  • Time commitment and resources to get the program started
  • Identifying a business partner
  • Transportation for students

Getting Started

Designing an internship program must meet your needs.  As varied as organizations are in age, size, industry, and product, so too are their internship activities.  How do you know what kind of program will work best for you? Designing an internship to meet your needs has four steps:

1. Set Goals​

2. Write a Plan

3. Recruit Interns

4. Manage Interns

Set Goals

A careful discussion with management can create a consensus on program goals and can be understood by all involved.  The program and internship can be designed to best meet those expectations. As many staffing professionals know, for a program to be successful, it will require the commitment of management.

Consider the following when setting goals for your internship:

  • What does your organization hope to achieve from the program?
  • Are you a small organization searching for additional help on the project?
  • Is your organization growing quickly and having difficulty finding motivated new employees?
  • Are you a non-profit that doesn’t have the resources to pay but can provide an interesting and rewarding experience?
  • Is your organization searching for new employees with management potential?

Write a Plan

Carefully plan and write out your internship program and goals. Managers, mentors, interns, high school and college career centers are all going to be reading what you write about your internship. Draft an intern position description that clearly explains the job’s duties. Do you want someone for a specific project? What about general support around the workplace? How about giving the intern a taste of everything your company does?

Structure the internship ahead of time to meet your goals and help avoid major barriers partway through. Below are some of the questions to consider. Your organization’s approach will depend on your specific resources and needs, as well as the needs of your interns, and the school/district they attend. We encourage you to work collaboratively with your school partners to create a solid plan that works well for you and your interns.

Consider the following when planning your internship: 

  • How much will you pay the intern? Wages vary widely from field to field; be sure yours are competitive.
  • Where you will put the intern? Do you have adequate workspace for them? Will you help make transportation arrangements?
  • What sorts of background, experience, or interests do you want in an intern? Decide on standards for quality beforehand – it’ll help you narrow down the choices to find the best candidates.
  • Who will have the primary responsibility for the intern? Will that person be a mentor, or merely a supervisor?
  • What will the intern be doing? Be as specific as possible. Interns, like others in the process of learning, need structure so they don’t become lost, confused, or bored.


  • Do you want to plan a program beyond the work you give your interns? Will there be a special training program, performance reviews, lunches with executives, social events? Keep in mind that your interns are walking advertisements for your company. If they have a good experience working for you, they’re likely to tell friends. A bad internship, by contrast, can only hurt your chances of attracting good students.
  • Who will mentor your intern? Having a dedicated mentor or supervisor from the intern’s department is essential for their learning and success. This person should be someone who likes to teach or train and has the resources and capacity to do it well. If the mentor has not worked with an intern before, give him or her some basic training in mentoring before they begin.

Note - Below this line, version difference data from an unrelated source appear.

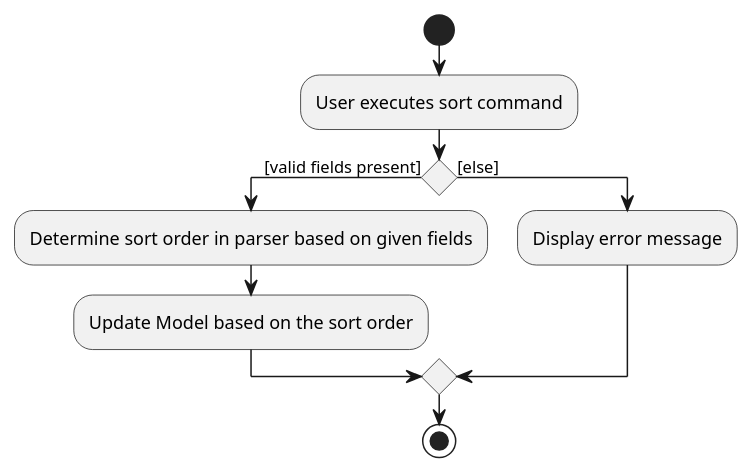
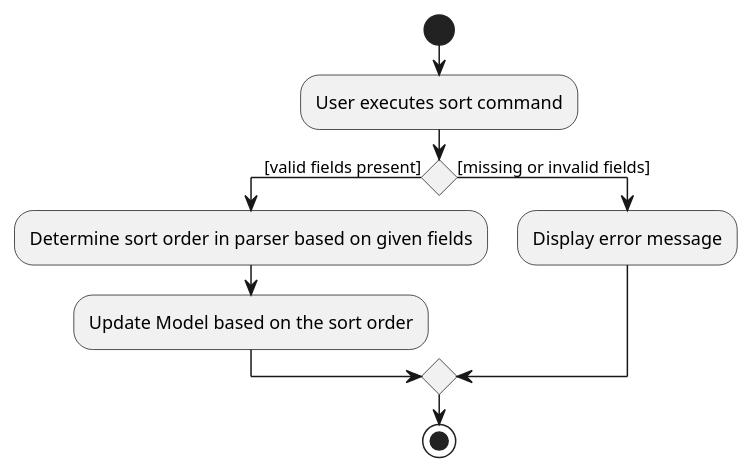
The diagram in docs/diagrams/SortActivityDiagram.puml (nus-cs2103-AY1920S1/addressbook-level3), drawn with PlantUML before and after one commit. The commit also changed 3 other files, not shown here.

```diff
--- a/docs/diagrams/SortActivityDiagram.puml
+++ b/docs/diagrams/SortActivityDiagram.puml
@@ -1,15 +1,15 @@
 @startuml
 start
 :User executes sort command;
 
 'Since the beta syntax does not support placing the condition outside the
 'diamond we place it as the true branch instead.
 
 if () then ([valid fields present])
     :Determine sort order in parser based on given fields;
     :Update Model based on the sort order;
-else ([else])
+else ([missing or invalid fields])
     :Display error message;
 endif
 stop
 @enduml
```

Recruiting Interns

How will businesses find the ideal candidates to fill their internship position(s)? The number-one tip from those who have established programs is to get out there early. This cannot be overemphasized to organizations that want the best interns. Begin searching 3 to 4 months before you need a student to begin. Additionally, the sooner an intern is secured, the more time there is to form a good working relationship with them.

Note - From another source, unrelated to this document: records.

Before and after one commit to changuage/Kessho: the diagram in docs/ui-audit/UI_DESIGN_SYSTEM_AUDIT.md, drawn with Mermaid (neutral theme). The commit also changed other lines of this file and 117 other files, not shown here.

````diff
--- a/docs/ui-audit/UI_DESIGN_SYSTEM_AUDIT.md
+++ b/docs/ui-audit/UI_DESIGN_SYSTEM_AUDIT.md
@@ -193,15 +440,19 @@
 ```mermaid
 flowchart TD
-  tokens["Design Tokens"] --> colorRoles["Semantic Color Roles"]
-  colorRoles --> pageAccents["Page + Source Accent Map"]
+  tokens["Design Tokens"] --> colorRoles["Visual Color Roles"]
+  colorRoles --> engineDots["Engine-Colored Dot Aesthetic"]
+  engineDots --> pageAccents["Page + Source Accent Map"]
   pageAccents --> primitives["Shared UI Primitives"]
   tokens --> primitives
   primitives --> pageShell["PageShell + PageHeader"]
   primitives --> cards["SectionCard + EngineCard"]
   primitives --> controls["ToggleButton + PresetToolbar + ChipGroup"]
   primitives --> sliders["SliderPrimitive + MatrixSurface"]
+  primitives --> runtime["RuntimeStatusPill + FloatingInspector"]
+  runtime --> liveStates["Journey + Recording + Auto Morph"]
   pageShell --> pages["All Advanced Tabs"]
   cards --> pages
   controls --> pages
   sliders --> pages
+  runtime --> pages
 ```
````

Successful internship opportunities are truly partnerships between businesses and school districts. It is important for a business to identify and foster relationships with the relevant district staff. Some school districts have a central office role assigned to set up internships for students.  This person usually has a title of “Career and College Readiness Administrator” or “Community Partnership Coordinator”. In smaller districts, this may be done by individual teachers, counselors, or even the school principal. If the local school/district offers Career and Technical Education Programs (CTE), partnering with those teachers can be great resources for identifying prospective interns who may already have some of the skills and experiences that will prepare them to be successful, productive interns.

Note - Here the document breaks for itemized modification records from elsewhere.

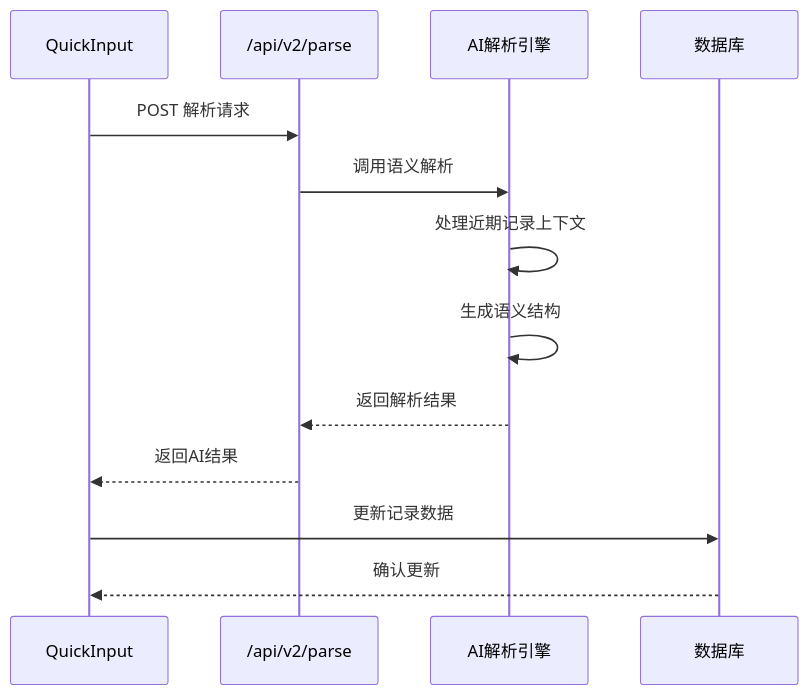
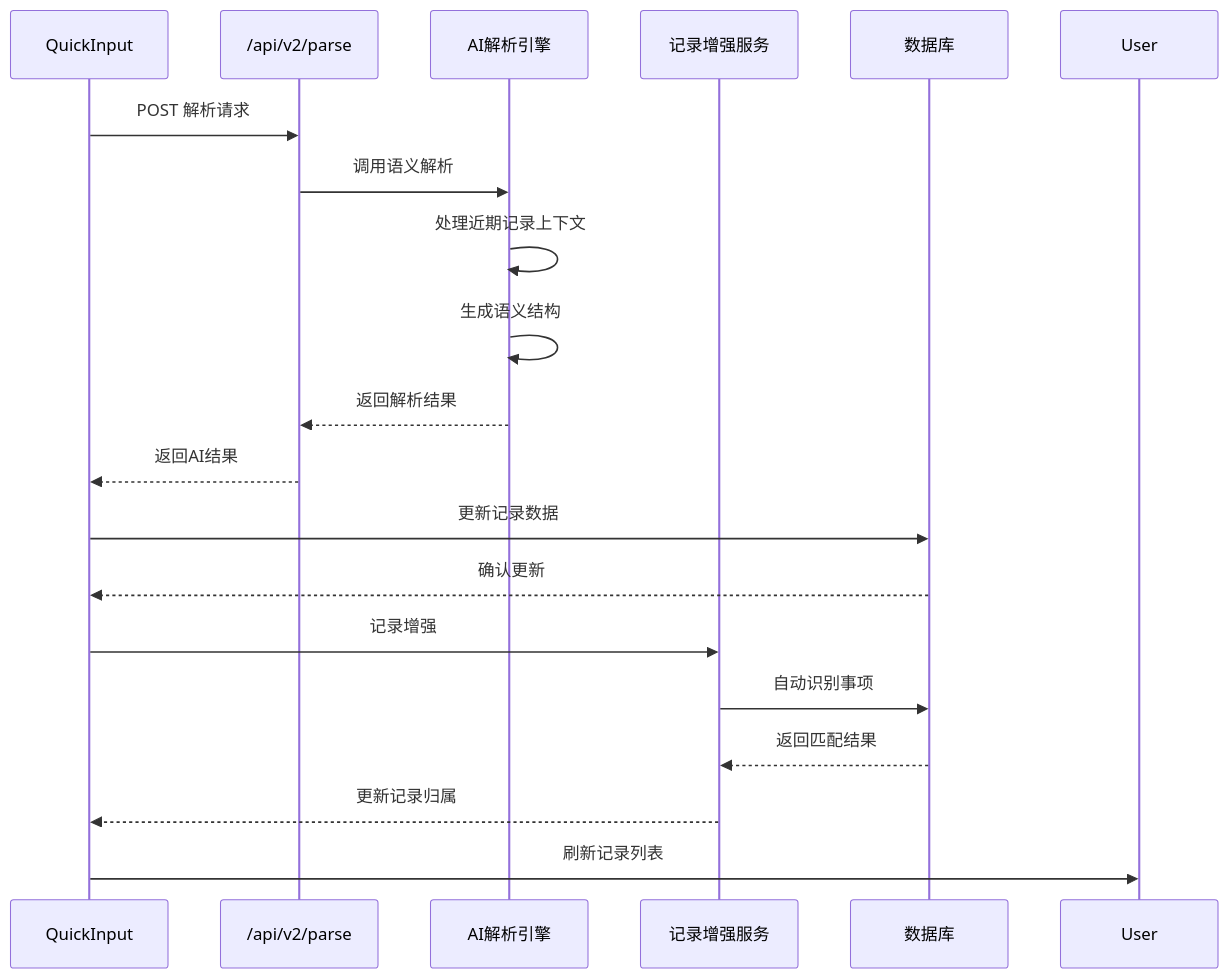
Before and after one commit to bbong1234/TETO: the fourth of 7 diagrams in .qoder/repowiki/zh/content/核心功能模块/记录管理系统/记录录入功能.md, drawn with Mermaid. The commit also changed other lines of this file and 134 other files, not shown here.

````diff
--- a/.qoder/repowiki/zh/content/核心功能模块/记录管理系统/记录录入功能.md
+++ b/.qoder/repowiki/zh/content/核心功能模块/记录管理系统/记录录入功能.md
@@ -213,15 +251,21 @@
 ```mermaid
 sequenceDiagram
 participant QuickInput as QuickInput
 participant ParseAPI as /api/v2/parse
 participant AISemantic as AI解析引擎
+participant EnhanceAI as 记录增强服务
 participant DB as 数据库
 QuickInput->>ParseAPI : POST 解析请求
 ParseAPI->>AISemantic : 调用语义解析
 AISemantic->>AISemantic : 处理近期记录上下文
 AISemantic->>AISemantic : 生成语义结构
 AISemantic-->>ParseAPI : 返回解析结果
 ParseAPI-->>QuickInput : 返回AI结果
 QuickInput->>DB : 更新记录数据
 DB-->>QuickInput : 确认更新
+QuickInput->>EnhanceAI : 记录增强
+EnhanceAI->>DB : 自动识别事项
+DB-->>EnhanceAI : 返回匹配结果
+EnhanceAI-->>QuickInput : 更新记录归属
+QuickInput->>User : 刷新记录列表
 ```
````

If offered by the district, businesses should be sure to participate in internship and job fairs, place ads in their school papers and websites, and send materials to relevant student organizations. Businesses can also promote themselves elsewhere in the city by getting to know people at local workforce development centers and youth employment projects. Post advertisements on such organizations’ websites and get to know the contacts there. It is also helpful to have a presence on social network sites such as Facebook and Twitter. Remember to choose your interns just as carefully as you’d choose permanent employees. After all, they might be permanent employees someday. You are making an investment; time and money will go into this person.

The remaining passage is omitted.